Additionally, on Sunday, public television will re-air the award-winning Rustin biography, “Brother Outsider” at 8:00 PM ET.
Rustin was the architect of the 1963 March on Washington, which will celebrate its 50th anniversary on August 28. President Obama will be standing in the place where Dr. King gave his famous “I Have A Dream” speech, but really he will be standing in the shadows, if not the footprints of the man who did much of the work to make the event possible.
Rustin planned and organized practically every aspect of the March on Washington, from the scheduling of speaking time for the various political groups represented, to the lunches that would be served, to his personal training of volunteer off-duty police officers and firefighters that would serve as event marshals in the techniques of non-violent crowd control. Rustin was an expert in the strategy and tactics of non-violent civil disobedience and crowd control and had taught the technique to Dr. King and all of the civil rights leaders of the time.
When Obama gives his speech at the 50th anniversary ceremony, he needs to remember the contributions of a man whose biography is of particular importance to Americans who continue to fight for civil, legal and economic rights for African-Americans, as well as gay and lesbian people.
Rustin was out and proud in a way that many black gay and lesbian people are afraid of even today.
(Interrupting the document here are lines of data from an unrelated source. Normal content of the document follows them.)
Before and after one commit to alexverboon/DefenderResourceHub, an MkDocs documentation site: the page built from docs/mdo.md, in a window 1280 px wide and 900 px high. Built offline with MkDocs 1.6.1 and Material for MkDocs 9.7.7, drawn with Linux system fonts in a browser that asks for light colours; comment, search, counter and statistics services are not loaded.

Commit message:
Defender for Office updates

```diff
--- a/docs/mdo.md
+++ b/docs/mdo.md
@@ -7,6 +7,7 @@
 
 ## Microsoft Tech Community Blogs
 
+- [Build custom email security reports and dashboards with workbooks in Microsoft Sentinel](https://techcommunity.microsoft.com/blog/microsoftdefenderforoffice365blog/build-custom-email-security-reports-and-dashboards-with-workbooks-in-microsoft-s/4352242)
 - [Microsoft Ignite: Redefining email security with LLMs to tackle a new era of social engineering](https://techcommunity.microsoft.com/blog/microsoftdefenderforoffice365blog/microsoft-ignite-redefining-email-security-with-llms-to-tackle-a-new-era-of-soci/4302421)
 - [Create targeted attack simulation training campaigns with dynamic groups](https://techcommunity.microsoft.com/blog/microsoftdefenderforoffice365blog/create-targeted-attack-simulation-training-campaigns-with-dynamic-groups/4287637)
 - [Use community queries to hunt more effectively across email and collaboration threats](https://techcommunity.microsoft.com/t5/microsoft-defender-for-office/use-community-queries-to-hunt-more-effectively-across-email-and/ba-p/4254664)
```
In 1953, he was jailed on a moral clause for having a threesome in a parked car in Pasadena, CA. The South Carolina bigot and segregationist Strom Thurmond called him a convicted sex pervert and had his arrest record read into the official congressional minutes in an attempt to derail his efforts to organize the March on Washington. Black civil rights leaders and ministers, like famed Harlem Congressman Rev. Adam Clayton Powell, Jr., disapproved of Rustin’s open homosexual lifestyle and pressured Dr. King to distance himself from him. Rustin, who was King’s mentor and one of his closest advisors, resigned from the Southern Christian Leadership Conference, which he had helped to setup, for the good of the movement.
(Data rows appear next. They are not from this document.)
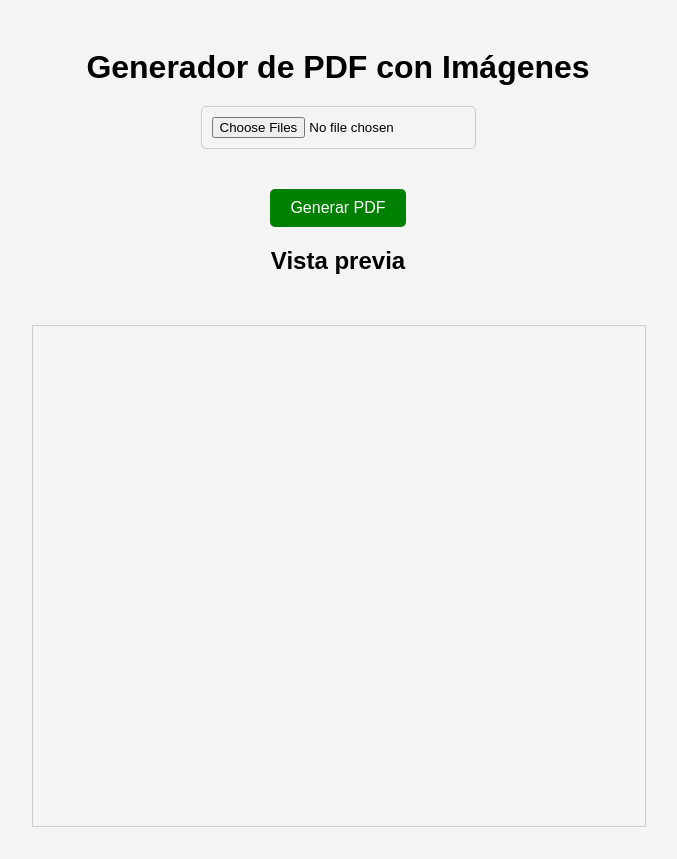
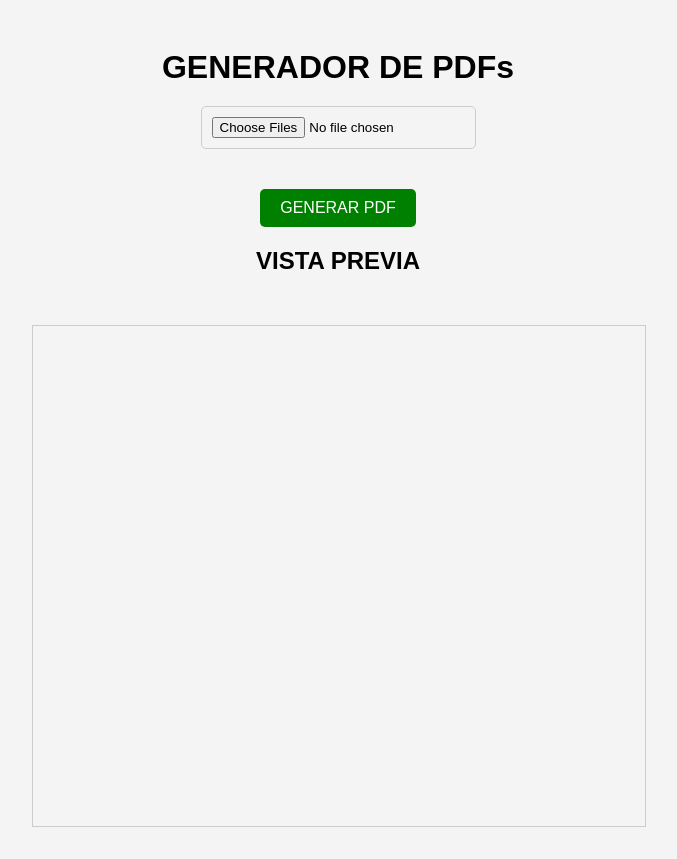
Before and after one commit to sebaswk/pdf, a plain HTML site: page index.html in a window 1280 px wide. Shown: the whole page, without its empty margins (302-979 px from the left). Drawn offline with nearby package versions, Linux system fonts and the light colour scheme.

Commit message:
Update index.html

```diff
--- a/index.html
+++ b/index.html
@@ -3,7 +3,7 @@
 <head>
   <meta charset="UTF-8">
   <meta name="viewport" content="width=device-width, initial-scale=1.0">
-  <title>Generador de PDF con Imágenes</title>
+  <title>Generar PDF</title>
   <link rel="stylesheet" href="style.css">
   <style>
     .centrado {
@@ -15,7 +15,7 @@
 </head>
 <body>
 
-  <h1>Generador de PDF con Imágenes</h1>
+  <h1>GENERADOR DE PDFs</h1>
 
   <!-- Input para seleccionar imágenes -->
   <input type="file" id="fileInput" multiple>
@@ -24,10 +24,10 @@
   <div id="imageContainer"></div>
 
   <!-- Botón para generar el PDF -->
-  <button id="generate">Generar PDF</button>
+  <button id="generate">GENERAR PDF</button>
 
   <div class="centrado">
-    <h2>Vista previa</h2>
+    <h2>VISTA PREVIA</h2>
     <iframe id="preview"></iframe>
   </div>
 
```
Rustin spent his whole life selflessly fighting for the things we still fight for today – economic freedom, gay equality, and civil justice. When he receives his posthumous award he will take his place alongside many of the civil rights legends that he influenced and trained including Dr. King (1977), Andrew Young (1981), Rev. Jesse Jackson (2000) and Rep. John Lewis (2009).